EXERCISE MATERIALS: Begin

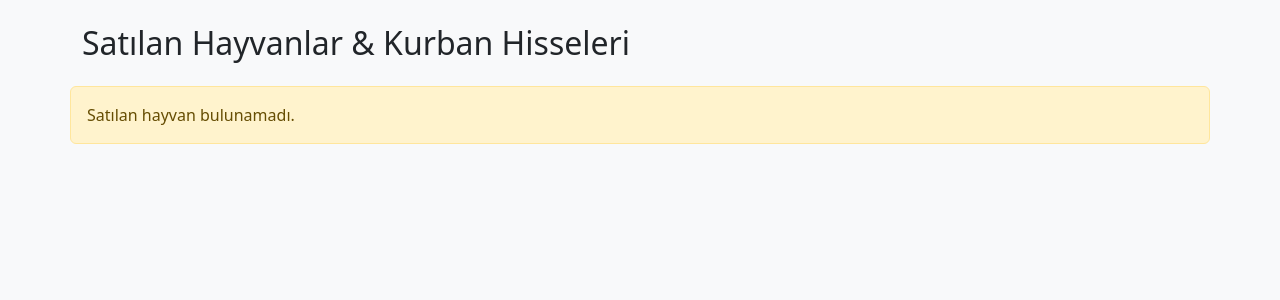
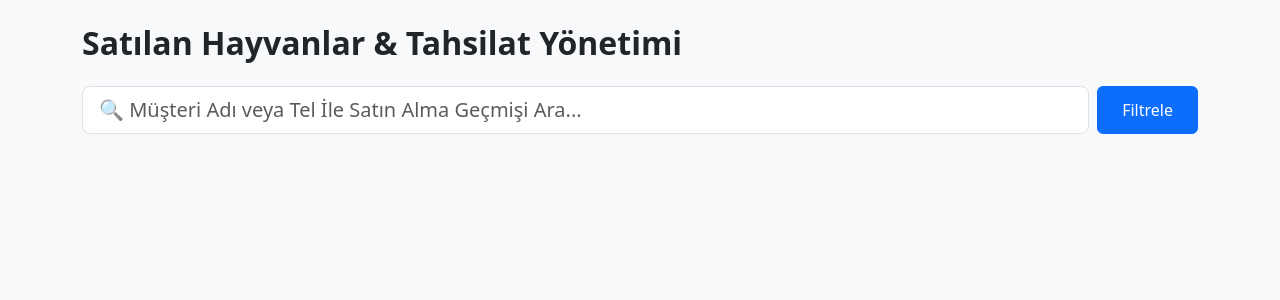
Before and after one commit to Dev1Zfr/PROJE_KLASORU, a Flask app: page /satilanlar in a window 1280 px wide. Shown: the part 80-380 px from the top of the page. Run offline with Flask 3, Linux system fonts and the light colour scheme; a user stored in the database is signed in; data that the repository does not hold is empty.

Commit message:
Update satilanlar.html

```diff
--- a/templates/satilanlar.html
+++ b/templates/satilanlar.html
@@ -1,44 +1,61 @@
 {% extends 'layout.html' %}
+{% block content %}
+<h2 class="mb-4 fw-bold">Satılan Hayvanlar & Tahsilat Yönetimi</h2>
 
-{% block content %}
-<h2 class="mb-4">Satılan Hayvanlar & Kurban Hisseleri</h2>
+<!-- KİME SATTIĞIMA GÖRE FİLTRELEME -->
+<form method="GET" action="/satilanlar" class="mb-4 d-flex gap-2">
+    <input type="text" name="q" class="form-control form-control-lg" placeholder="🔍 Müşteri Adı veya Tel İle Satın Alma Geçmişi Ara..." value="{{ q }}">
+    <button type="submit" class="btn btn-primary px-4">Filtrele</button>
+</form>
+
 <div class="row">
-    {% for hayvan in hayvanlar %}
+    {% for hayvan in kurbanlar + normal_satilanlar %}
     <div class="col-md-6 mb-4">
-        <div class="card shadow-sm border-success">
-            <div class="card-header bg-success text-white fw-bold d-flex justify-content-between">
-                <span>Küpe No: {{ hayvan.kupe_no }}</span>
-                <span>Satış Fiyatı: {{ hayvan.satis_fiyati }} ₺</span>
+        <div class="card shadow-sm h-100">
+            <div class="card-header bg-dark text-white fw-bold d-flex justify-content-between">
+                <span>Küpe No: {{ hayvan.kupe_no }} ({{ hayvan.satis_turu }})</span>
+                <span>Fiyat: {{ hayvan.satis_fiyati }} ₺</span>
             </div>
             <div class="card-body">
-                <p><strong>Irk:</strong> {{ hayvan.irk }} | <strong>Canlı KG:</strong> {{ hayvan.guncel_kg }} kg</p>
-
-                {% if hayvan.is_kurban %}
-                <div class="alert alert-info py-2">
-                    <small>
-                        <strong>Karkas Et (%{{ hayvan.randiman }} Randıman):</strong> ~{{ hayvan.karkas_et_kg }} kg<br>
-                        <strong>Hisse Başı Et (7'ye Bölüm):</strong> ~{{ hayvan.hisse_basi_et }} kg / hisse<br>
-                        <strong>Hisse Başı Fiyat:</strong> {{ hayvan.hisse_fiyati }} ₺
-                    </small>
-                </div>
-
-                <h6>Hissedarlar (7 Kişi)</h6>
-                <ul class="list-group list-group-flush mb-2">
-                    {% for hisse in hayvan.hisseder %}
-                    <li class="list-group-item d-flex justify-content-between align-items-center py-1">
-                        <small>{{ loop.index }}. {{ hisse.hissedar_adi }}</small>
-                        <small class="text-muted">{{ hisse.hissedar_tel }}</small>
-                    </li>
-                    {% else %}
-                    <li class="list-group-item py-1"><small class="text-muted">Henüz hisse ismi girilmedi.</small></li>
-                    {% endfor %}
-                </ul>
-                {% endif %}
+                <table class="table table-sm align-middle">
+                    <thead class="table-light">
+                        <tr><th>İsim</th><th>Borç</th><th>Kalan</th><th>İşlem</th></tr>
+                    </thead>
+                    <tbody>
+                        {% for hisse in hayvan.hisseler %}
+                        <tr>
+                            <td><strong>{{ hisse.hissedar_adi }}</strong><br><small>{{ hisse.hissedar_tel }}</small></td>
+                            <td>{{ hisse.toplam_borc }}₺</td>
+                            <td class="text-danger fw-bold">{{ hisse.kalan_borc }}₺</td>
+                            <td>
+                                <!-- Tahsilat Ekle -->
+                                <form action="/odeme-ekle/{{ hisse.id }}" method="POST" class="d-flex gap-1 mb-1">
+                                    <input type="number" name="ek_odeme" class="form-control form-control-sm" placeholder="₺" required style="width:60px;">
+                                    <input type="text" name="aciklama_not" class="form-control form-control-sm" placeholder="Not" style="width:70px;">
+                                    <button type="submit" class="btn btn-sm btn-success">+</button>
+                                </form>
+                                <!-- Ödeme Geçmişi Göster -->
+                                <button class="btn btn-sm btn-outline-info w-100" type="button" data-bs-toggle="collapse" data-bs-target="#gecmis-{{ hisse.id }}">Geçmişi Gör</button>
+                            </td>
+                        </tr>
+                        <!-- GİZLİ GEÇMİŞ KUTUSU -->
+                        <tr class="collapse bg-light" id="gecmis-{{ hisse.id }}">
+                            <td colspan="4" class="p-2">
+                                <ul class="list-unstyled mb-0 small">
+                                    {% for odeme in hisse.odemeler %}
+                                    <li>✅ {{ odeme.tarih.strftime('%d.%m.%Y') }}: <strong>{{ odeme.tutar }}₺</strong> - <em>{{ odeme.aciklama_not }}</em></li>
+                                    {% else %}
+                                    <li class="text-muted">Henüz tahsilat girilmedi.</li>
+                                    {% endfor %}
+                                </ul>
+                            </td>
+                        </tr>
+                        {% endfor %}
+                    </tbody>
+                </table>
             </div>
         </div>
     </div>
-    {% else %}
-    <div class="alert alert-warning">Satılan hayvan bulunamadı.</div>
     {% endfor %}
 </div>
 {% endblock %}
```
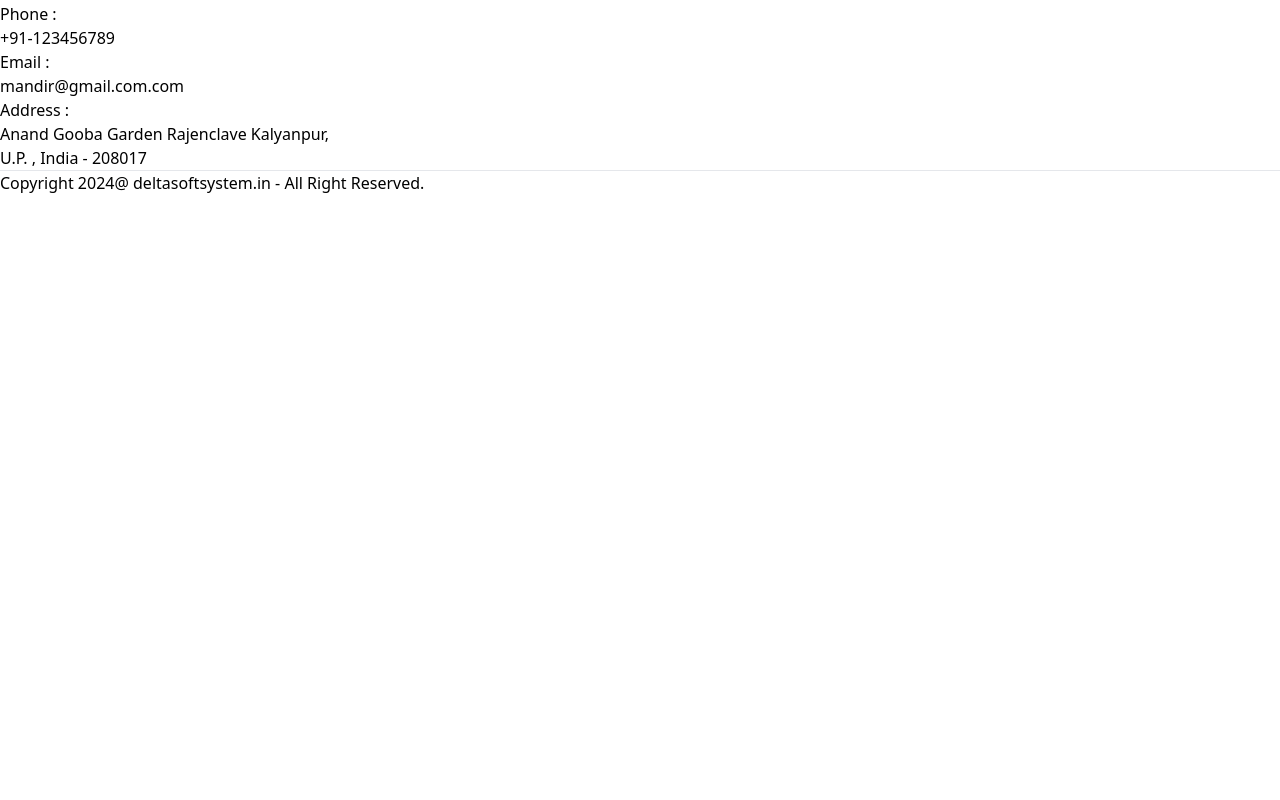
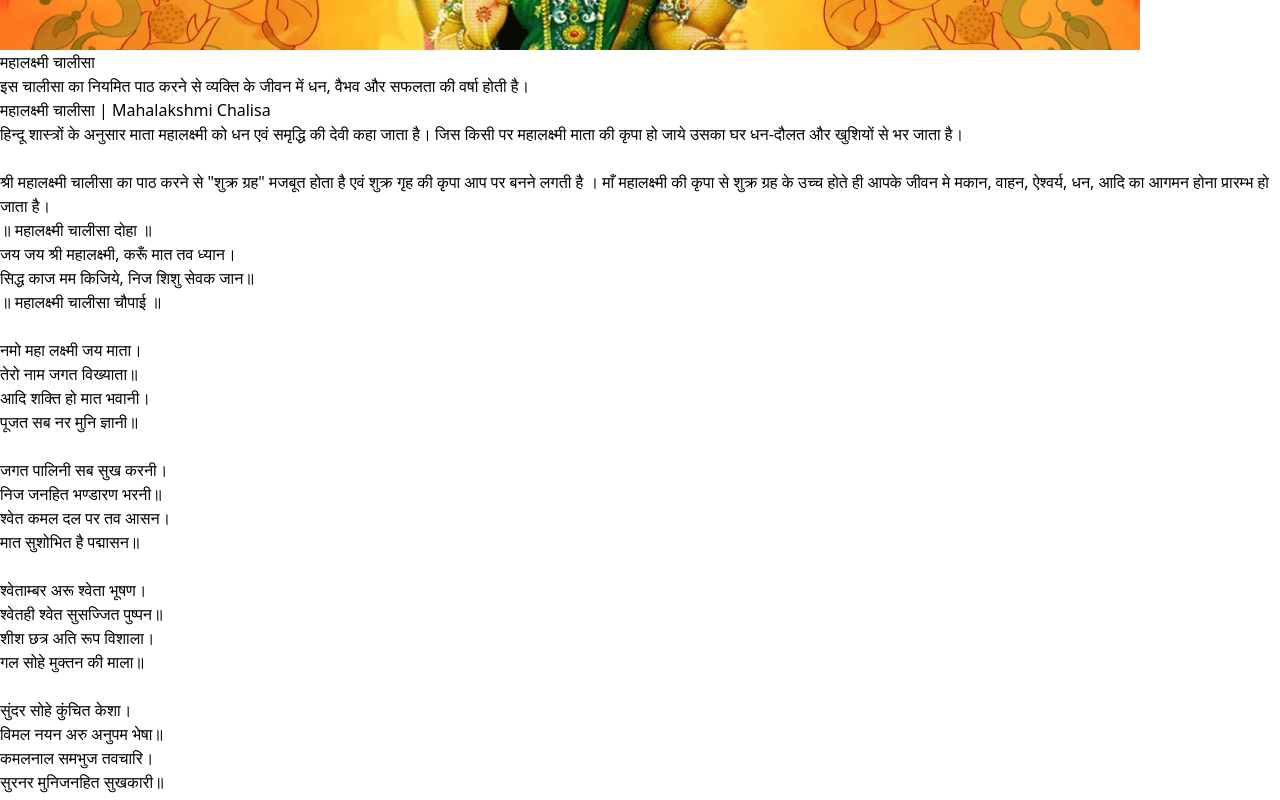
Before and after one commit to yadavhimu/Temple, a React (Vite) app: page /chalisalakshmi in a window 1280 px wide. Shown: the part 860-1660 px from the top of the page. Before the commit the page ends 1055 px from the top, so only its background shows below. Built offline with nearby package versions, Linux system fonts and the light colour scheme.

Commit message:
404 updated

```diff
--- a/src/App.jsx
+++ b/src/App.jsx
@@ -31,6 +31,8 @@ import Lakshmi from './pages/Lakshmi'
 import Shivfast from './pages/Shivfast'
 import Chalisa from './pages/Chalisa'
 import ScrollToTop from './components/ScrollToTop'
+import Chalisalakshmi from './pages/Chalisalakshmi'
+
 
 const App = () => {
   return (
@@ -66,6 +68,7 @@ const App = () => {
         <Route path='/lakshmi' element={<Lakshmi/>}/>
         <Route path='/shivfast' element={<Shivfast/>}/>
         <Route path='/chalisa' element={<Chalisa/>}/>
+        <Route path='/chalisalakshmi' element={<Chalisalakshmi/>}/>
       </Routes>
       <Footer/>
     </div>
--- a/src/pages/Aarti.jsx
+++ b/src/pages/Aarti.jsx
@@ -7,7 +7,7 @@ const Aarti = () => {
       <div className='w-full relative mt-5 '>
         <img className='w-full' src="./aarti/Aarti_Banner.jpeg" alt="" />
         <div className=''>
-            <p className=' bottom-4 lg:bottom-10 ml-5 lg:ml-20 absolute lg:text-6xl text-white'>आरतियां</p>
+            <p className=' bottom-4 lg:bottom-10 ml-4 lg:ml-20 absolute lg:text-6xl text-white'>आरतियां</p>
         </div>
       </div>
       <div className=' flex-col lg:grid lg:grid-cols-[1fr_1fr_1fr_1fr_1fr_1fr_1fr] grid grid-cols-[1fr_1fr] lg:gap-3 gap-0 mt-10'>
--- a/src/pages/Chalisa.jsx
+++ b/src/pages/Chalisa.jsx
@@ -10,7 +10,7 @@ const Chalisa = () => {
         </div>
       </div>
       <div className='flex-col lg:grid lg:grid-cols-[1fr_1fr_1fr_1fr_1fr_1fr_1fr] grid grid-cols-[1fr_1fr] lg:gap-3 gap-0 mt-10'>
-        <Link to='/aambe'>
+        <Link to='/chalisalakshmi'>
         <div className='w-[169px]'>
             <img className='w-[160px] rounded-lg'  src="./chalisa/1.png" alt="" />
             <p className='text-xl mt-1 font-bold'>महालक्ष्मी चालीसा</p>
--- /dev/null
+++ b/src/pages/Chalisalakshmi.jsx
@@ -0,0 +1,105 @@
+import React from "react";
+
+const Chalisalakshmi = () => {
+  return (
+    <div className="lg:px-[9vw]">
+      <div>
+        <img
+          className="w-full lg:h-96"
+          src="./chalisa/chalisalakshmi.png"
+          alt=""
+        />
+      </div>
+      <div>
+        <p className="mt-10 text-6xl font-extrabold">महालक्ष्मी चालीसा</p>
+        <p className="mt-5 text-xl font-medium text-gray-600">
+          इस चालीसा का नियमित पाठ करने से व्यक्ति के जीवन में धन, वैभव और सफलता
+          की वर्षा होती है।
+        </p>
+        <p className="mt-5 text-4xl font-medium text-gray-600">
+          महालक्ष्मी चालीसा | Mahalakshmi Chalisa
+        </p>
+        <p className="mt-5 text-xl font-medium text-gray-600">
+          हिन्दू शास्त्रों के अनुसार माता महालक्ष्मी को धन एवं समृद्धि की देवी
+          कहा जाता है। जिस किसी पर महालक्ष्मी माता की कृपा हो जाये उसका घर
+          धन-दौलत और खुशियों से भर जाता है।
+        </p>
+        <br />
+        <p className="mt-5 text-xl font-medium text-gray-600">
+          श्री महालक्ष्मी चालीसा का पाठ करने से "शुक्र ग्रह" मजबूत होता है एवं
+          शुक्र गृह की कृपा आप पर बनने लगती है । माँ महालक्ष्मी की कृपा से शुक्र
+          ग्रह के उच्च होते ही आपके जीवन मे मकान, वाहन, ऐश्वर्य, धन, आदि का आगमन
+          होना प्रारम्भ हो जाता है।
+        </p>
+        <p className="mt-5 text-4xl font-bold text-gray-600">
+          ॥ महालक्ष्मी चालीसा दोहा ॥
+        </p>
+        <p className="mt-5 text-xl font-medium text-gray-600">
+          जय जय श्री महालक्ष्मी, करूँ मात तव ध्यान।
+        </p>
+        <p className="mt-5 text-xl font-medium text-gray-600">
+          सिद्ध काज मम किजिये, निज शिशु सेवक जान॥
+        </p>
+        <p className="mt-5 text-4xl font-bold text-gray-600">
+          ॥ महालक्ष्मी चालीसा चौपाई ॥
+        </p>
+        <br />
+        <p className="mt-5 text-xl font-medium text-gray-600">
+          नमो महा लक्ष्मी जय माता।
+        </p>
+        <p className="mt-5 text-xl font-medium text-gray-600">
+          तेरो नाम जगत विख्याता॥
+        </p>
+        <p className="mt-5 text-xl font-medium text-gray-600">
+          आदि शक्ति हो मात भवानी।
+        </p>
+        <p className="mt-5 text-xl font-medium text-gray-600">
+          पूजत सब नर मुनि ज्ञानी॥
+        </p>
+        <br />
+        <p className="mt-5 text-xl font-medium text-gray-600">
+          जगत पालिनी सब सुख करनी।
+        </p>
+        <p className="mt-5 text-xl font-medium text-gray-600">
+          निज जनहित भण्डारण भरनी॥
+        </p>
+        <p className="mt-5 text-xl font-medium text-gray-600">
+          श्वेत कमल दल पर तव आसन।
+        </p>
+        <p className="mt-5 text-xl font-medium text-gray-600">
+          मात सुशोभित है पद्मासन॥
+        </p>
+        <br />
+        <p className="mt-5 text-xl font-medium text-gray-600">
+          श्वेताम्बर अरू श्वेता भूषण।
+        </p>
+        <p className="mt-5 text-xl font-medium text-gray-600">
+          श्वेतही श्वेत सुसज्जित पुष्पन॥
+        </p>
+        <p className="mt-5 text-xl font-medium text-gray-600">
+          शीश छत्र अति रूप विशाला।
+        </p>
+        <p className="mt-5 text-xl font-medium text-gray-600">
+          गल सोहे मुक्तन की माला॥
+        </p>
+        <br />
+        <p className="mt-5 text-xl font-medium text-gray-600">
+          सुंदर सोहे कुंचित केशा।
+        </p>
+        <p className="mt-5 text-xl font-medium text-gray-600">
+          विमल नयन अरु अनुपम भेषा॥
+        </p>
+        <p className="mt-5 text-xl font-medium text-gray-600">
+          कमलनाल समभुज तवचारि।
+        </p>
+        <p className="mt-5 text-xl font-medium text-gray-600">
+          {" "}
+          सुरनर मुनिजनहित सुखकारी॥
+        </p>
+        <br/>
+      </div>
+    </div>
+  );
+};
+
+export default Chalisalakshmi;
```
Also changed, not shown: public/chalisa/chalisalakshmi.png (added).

EXERCISE MATERIALS: End

What lines of the preceding data include the string "pages"? Pull them out.

@@ -31,6 +31,8 @@ import Lakshmi from './pages/Lakshmi'
 import Shivfast from './pages/Shivfast'
 import Chalisa from './pages/Chalisa'
+import Chalisalakshmi from './pages/Chalisalakshmi'
--- a/src/pages/Aarti.jsx
+++ b/src/pages/Aarti.jsx
--- a/src/pages/Chalisa.jsx
+++ b/src/pages/Chalisa.jsx
+++ b/src/pages/Chalisalakshmi.jsx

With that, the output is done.